Supplied material:

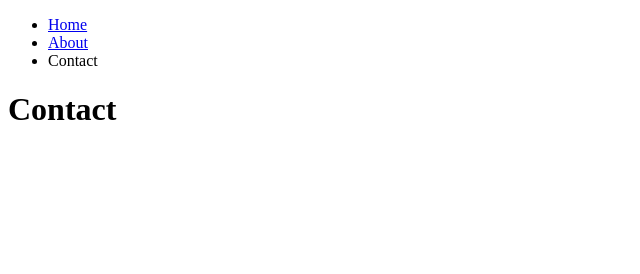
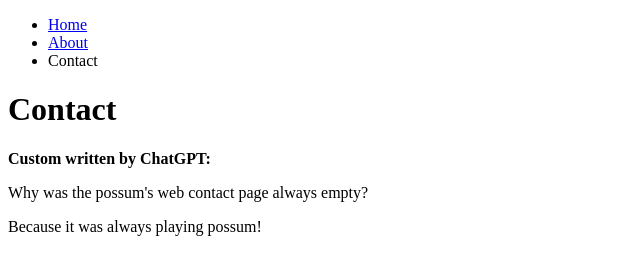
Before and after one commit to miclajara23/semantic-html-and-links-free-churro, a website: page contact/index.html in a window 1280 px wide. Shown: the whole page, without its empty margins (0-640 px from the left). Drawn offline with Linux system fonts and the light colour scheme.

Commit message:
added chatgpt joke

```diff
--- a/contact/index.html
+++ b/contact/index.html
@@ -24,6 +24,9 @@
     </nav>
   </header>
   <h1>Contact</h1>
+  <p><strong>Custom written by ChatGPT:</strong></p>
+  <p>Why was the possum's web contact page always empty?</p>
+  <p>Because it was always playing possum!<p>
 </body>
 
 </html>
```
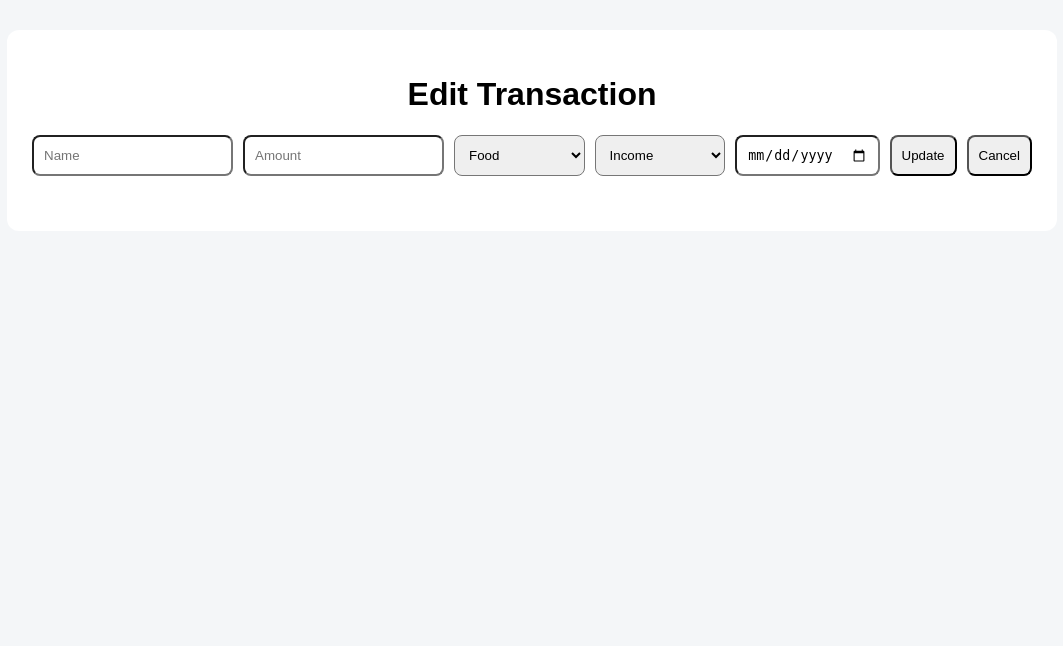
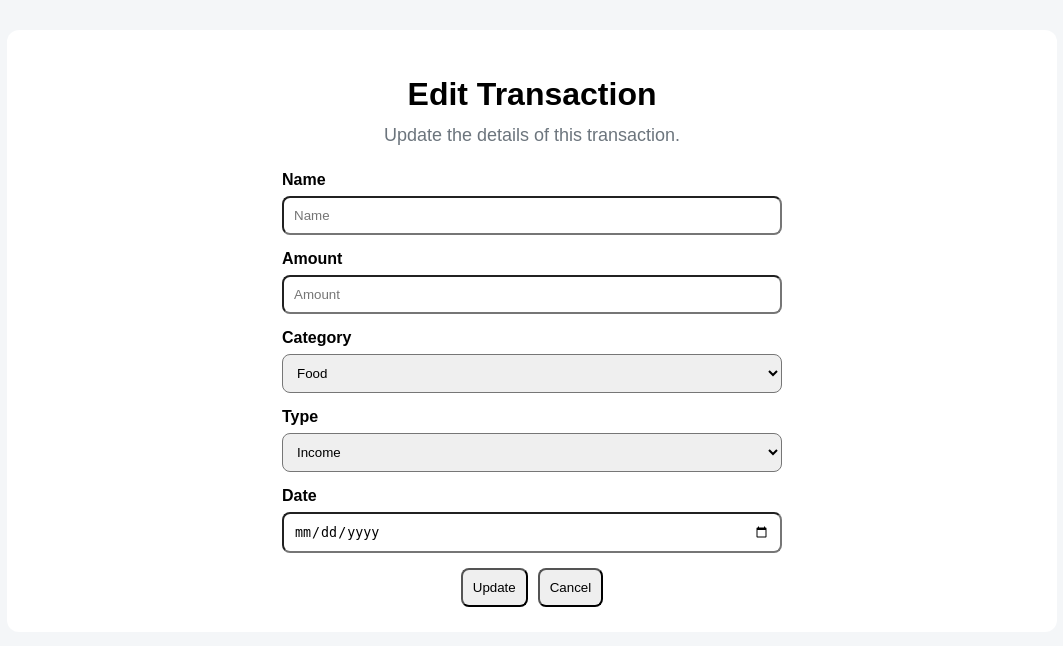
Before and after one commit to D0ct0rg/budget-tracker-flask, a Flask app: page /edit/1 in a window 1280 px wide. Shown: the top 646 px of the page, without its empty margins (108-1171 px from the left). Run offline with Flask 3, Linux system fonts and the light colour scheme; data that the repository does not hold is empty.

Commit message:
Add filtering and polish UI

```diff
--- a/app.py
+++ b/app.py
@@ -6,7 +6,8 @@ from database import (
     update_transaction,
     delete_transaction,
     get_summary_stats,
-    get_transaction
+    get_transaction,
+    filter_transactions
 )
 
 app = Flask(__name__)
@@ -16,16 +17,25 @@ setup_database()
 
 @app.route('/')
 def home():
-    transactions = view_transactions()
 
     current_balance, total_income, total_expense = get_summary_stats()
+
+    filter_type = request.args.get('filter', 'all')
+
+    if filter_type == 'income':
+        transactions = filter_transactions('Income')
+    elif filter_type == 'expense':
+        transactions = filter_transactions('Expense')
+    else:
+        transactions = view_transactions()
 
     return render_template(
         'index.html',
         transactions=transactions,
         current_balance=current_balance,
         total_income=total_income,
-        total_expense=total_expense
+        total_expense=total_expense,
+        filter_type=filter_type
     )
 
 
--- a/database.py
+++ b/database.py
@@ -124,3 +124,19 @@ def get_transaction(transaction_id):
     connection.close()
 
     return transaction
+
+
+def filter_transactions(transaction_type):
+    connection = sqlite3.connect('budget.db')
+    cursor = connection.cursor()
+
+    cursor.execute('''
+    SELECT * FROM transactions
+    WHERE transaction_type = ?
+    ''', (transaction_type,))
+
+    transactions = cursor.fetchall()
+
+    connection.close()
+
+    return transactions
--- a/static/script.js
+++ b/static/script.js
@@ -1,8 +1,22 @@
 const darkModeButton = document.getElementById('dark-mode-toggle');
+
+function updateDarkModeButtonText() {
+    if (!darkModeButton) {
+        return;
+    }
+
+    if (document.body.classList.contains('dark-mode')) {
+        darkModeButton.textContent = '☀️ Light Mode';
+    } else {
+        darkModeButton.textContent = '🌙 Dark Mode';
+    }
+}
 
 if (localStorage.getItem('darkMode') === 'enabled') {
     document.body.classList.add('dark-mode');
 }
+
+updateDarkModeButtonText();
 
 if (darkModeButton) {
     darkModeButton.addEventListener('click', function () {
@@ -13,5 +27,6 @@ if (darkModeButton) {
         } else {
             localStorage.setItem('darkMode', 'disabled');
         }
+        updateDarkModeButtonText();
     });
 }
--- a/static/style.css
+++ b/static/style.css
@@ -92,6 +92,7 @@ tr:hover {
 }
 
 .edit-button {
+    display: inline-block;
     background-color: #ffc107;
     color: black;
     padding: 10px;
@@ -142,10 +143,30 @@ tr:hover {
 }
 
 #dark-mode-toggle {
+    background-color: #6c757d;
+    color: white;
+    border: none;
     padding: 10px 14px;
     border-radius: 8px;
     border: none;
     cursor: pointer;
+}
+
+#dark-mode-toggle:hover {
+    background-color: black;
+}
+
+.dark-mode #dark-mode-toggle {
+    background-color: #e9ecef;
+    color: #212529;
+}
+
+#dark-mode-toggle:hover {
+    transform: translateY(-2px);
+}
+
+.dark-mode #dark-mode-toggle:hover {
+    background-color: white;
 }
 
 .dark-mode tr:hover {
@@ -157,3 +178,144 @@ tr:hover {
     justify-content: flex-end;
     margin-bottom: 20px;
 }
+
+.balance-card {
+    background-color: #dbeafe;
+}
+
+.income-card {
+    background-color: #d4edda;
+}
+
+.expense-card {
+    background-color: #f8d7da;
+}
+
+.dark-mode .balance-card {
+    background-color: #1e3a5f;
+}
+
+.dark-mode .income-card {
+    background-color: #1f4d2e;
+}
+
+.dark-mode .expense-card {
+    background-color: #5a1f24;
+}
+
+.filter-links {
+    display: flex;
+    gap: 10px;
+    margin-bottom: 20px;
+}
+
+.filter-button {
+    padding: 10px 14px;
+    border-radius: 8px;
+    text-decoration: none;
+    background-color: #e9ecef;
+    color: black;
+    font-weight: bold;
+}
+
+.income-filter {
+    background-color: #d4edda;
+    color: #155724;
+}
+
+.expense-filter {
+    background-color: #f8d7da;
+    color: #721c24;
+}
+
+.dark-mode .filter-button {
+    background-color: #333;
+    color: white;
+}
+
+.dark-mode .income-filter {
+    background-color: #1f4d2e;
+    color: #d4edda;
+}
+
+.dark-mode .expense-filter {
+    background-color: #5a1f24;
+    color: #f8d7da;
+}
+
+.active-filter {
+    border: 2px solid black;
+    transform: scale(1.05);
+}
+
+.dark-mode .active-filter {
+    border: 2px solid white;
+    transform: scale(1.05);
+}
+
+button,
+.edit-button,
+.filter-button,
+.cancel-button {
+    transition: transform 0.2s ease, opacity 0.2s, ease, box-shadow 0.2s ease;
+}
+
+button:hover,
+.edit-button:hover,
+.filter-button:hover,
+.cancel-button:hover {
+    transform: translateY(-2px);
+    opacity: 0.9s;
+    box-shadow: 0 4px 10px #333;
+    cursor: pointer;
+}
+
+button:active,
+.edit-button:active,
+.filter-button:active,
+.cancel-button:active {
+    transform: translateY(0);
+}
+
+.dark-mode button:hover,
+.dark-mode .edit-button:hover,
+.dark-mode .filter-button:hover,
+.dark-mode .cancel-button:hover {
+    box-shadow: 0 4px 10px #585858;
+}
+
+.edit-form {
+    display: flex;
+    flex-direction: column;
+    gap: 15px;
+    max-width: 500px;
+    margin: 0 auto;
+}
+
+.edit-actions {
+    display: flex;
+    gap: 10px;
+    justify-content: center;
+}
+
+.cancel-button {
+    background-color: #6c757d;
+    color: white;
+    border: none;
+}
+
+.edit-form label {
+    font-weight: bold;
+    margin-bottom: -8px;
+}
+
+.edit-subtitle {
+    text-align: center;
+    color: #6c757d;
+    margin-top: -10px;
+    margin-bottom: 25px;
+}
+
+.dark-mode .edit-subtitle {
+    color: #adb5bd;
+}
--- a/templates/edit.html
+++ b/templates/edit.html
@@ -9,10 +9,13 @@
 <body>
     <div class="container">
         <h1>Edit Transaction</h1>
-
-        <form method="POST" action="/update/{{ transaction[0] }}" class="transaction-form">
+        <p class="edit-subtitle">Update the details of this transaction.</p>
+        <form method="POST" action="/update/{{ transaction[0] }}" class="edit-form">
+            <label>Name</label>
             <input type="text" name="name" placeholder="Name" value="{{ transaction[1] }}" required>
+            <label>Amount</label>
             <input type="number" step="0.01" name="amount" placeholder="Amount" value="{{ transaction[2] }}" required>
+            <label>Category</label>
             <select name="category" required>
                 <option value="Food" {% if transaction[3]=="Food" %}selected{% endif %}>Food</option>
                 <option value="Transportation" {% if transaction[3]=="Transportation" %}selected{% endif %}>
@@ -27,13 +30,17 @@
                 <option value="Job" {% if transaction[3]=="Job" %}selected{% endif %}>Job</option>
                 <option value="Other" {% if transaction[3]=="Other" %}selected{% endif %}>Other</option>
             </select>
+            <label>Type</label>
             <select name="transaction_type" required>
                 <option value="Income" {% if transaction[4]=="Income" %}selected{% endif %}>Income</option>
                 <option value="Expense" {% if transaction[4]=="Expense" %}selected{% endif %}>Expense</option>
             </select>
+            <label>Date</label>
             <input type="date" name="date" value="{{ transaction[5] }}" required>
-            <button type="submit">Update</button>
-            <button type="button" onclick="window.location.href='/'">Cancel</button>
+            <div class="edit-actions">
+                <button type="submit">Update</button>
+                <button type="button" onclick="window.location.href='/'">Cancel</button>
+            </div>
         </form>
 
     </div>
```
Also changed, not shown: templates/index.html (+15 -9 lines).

To do: Go through the material and copy out every line with "input" in it.

Result of this task:
             <input type="text" name="name" placeholder="Name" value="{{ transaction[1] }}" required>
             <input type="number" step="0.01" name="amount" placeholder="Amount" value="{{ transaction[2] }}" required>
             <input type="date" name="date" value="{{ transaction[5] }}" required>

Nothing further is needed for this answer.